------ MATERIAL TO PROCESS

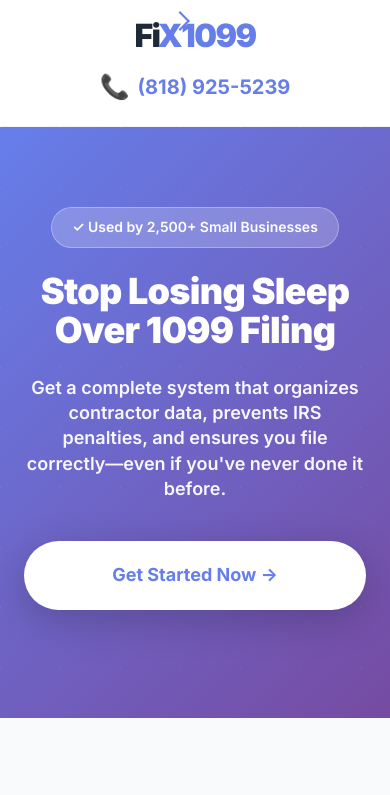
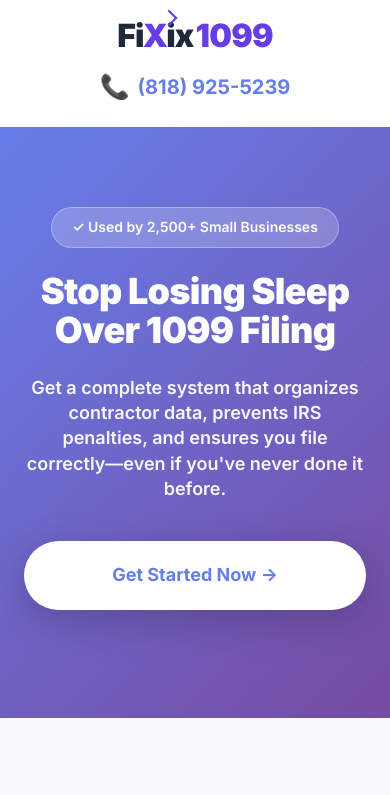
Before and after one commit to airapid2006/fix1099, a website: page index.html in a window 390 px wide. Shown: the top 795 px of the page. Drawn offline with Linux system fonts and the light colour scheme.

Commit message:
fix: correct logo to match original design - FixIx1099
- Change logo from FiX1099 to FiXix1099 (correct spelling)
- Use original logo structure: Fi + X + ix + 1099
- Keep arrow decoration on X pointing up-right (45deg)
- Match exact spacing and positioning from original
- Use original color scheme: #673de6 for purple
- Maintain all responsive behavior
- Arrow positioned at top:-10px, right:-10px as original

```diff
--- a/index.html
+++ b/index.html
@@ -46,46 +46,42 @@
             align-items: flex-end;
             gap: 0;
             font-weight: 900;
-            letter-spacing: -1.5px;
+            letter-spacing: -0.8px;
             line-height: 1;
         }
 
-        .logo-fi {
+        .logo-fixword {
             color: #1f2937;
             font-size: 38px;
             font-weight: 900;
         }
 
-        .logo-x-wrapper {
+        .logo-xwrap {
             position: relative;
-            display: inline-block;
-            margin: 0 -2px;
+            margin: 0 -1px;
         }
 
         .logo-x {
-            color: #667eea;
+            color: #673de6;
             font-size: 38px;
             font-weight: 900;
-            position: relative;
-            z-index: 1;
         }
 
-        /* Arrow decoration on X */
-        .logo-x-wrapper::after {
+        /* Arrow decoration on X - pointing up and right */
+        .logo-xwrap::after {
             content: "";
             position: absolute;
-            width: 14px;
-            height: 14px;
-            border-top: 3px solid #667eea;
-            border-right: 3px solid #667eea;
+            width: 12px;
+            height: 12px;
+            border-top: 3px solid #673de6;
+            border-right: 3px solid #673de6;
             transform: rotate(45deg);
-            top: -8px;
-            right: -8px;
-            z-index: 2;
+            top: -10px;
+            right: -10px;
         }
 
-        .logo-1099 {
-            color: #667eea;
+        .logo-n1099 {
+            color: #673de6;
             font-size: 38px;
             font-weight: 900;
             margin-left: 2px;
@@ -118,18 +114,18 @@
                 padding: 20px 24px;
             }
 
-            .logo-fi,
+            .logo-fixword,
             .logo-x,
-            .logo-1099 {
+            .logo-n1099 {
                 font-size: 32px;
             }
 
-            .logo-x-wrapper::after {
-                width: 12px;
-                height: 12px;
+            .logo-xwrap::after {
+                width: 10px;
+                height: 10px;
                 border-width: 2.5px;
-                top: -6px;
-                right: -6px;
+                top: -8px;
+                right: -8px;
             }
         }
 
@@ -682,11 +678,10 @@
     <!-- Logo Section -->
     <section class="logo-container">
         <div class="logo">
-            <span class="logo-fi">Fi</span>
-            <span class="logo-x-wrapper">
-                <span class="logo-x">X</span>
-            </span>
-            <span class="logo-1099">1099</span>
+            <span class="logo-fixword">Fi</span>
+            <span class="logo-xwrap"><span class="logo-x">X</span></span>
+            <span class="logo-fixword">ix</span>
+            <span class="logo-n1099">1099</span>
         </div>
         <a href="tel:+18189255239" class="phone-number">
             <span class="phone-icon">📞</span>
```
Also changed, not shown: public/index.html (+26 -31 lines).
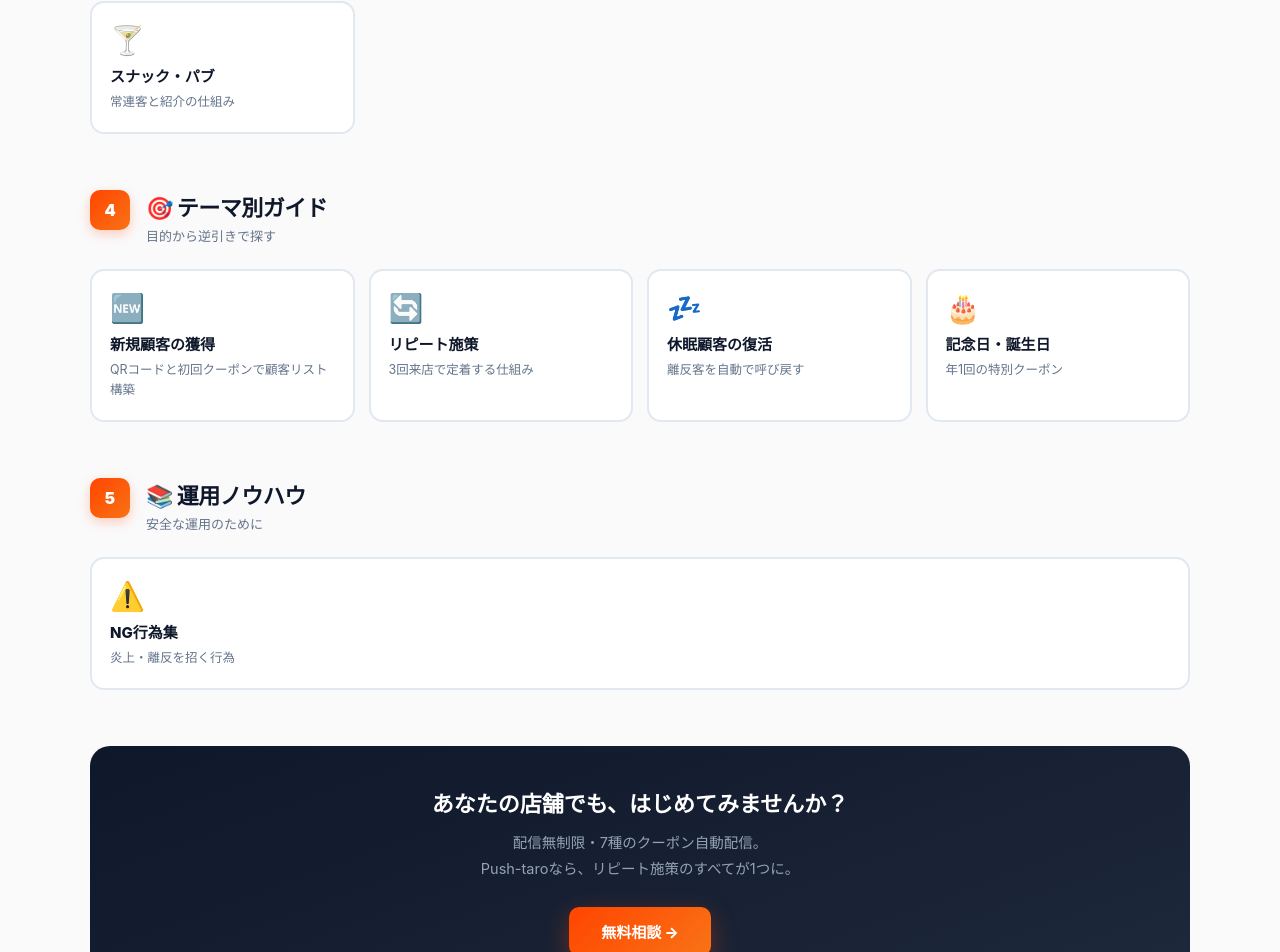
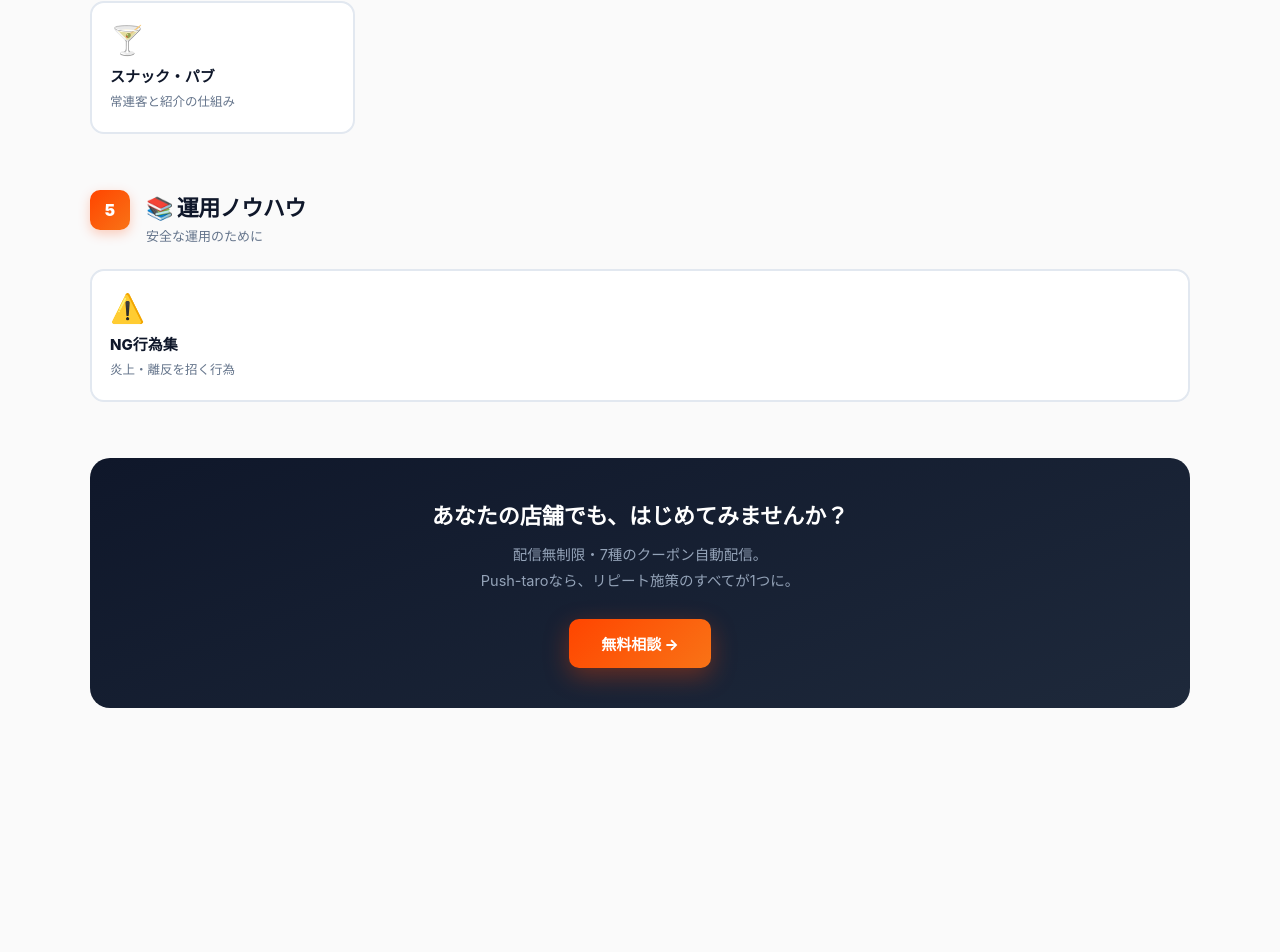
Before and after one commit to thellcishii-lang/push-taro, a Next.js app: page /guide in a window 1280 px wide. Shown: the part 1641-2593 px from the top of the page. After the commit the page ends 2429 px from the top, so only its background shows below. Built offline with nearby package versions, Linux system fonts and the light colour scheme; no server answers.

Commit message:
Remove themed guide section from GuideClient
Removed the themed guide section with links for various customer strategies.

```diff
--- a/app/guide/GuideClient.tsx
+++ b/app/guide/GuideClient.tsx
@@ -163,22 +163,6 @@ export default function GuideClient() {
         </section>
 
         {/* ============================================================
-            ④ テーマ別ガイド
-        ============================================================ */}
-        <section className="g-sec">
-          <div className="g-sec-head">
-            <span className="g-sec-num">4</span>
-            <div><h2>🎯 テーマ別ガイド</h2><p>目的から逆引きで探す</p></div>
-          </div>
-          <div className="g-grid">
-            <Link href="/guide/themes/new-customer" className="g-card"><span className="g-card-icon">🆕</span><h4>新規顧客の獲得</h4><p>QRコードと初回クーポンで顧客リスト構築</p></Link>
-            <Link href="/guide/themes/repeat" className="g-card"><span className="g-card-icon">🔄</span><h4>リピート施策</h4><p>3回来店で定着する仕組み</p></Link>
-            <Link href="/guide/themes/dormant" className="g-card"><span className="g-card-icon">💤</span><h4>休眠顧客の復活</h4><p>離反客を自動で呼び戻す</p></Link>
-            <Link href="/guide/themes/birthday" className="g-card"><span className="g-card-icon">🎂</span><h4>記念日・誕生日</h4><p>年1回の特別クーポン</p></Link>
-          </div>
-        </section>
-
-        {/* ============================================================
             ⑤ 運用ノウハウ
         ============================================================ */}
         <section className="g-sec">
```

------------

§ ACTION ITEM
Leaving out the pictures, restate the listing above exactly.

§ TASK RESULT
Before and after one commit to airapid2006/fix1099, a website: page index.html in a window 390 px wide. Shown: the top 795 px of the page. Drawn offline with Linux system fonts and the light colour scheme.

Commit message:
fix: correct logo to match original design - FixIx1099
- Change logo from FiX1099 to FiXix1099 (correct spelling)
- Use original logo structure: Fi + X + ix + 1099
- Keep arrow decoration on X pointing up-right (45deg)
- Match exact spacing and positioning from original
- Use original color scheme: #673de6 for purple
- Maintain all responsive behavior
- Arrow positioned at top:-10px, right:-10px as original

```diff
--- a/index.html
+++ b/index.html
@@ -46,46 +46,42 @@
             align-items: flex-end;
             gap: 0;
             font-weight: 900;
-            letter-spacing: -1.5px;
+            letter-spacing: -0.8px;
             line-height: 1;
         }
 
-        .logo-fi {
+        .logo-fixword {
             color: #1f2937;
             font-size: 38px;
             font-weight: 900;
         }
 
-        .logo-x-wrapper {
+        .logo-xwrap {
             position: relative;
-            display: inline-block;
-            margin: 0 -2px;
+            margin: 0 -1px;
         }
 
         .logo-x {
-            color: #667eea;
+            color: #673de6;
             font-size: 38px;
             font-weight: 900;
-            position: relative;
-            z-index: 1;
         }
 
-        /* Arrow decoration on X */
-        .logo-x-wrapper::after {
+        /* Arrow decoration on X - pointing up and right */
+        .logo-xwrap::after {
             content: "";
             position: absolute;
-            width: 14px;
-            height: 14px;
-            border-top: 3px solid #667eea;
-            border-right: 3px solid #667eea;
+            width: 12px;
+            height: 12px;
+            border-top: 3px solid #673de6;
+            border-right: 3px solid #673de6;
             transform: rotate(45deg);
-            top: -8px;
-            right: -8px;
-            z-index: 2;
+            top: -10px;
+            right: -10px;
         }
 
-        .logo-1099 {
-            color: #667eea;
+        .logo-n1099 {
+            color: #673de6;
             font-size: 38px;
             font-weight: 900;
             margin-left: 2px;
@@ -118,18 +114,18 @@
                 padding: 20px 24px;
             }
 
-            .logo-fi,
+            .logo-fixword,
             .logo-x,
-            .logo-1099 {
+            .logo-n1099 {
                 font-size: 32px;
             }
 
-            .logo-x-wrapper::after {
-                width: 12px;
-                height: 12px;
+            .logo-xwrap::after {
+                width: 10px;
+                height: 10px;
                 border-width: 2.5px;
-                top: -6px;
-                right: -6px;
+                top: -8px;
+                right: -8px;
             }
         }
 
@@ -682,11 +678,10 @@
     <!-- Logo Section -->
     <section class="logo-container">
         <div class="logo">
-            <span class="logo-fi">Fi</span>
-            <span class="logo-x-wrapper">
-                <span class="logo-x">X</span>
-            </span>
-            <span class="logo-1099">1099</span>
+            <span class="logo-fixword">Fi</span>
+            <span class="logo-xwrap"><span class="logo-x">X</span></span>
+            <span class="logo-fixword">ix</span>
+            <span class="logo-n1099">1099</span>
         </div>
         <a href="tel:+18189255239" class="phone-number">
             <span class="phone-icon">📞</span>
```
Also changed, not shown: public/index.html (+26 -31 lines).
Before and after one commit to thellcishii-lang/push-taro, a Next.js app: page /guide in a window 1280 px wide. Shown: the part 1641-2593 px from the top of the page. After the commit the page ends 2429 px from the top, so only its background shows below. Built offline with nearby package versions, Linux system fonts and the light colour scheme; no server answers.

Commit message:
Remove themed guide section from GuideClient
Removed the themed guide section with links for various customer strategies.

```diff
--- a/app/guide/GuideClient.tsx
+++ b/app/guide/GuideClient.tsx
@@ -163,22 +163,6 @@ export default function GuideClient() {
         </section>
 
         {/* ============================================================
-            ④ テーマ別ガイド
-        ============================================================ */}
-        <section className="g-sec">
-          <div className="g-sec-head">
-            <span className="g-sec-num">4</span>
-            <div><h2>🎯 テーマ別ガイド</h2><p>目的から逆引きで探す</p></div>
-          </div>
-          <div className="g-grid">
-            <Link href="/guide/themes/new-customer" className="g-card"><span className="g-card-icon">🆕</span><h4>新規顧客の獲得</h4><p>QRコードと初回クーポンで顧客リスト構築</p></Link>
-            <Link href="/guide/themes/repeat" className="g-card"><span className="g-card-icon">🔄</span><h4>リピート施策</h4><p>3回来店で定着する仕組み</p></Link>
-            <Link href="/guide/themes/dormant" className="g-card"><span className="g-card-icon">💤</span><h4>休眠顧客の復活</h4><p>離反客を自動で呼び戻す</p></Link>
-            <Link href="/guide/themes/birthday" className="g-card"><span className="g-card-icon">🎂</span><h4>記念日・誕生日</h4><p>年1回の特別クーポン</p></Link>
-          </div>
-        </section>
-
-        {/* ============================================================
             ⑤ 運用ノウハウ
         ============================================================ */}
         <section className="g-sec">
```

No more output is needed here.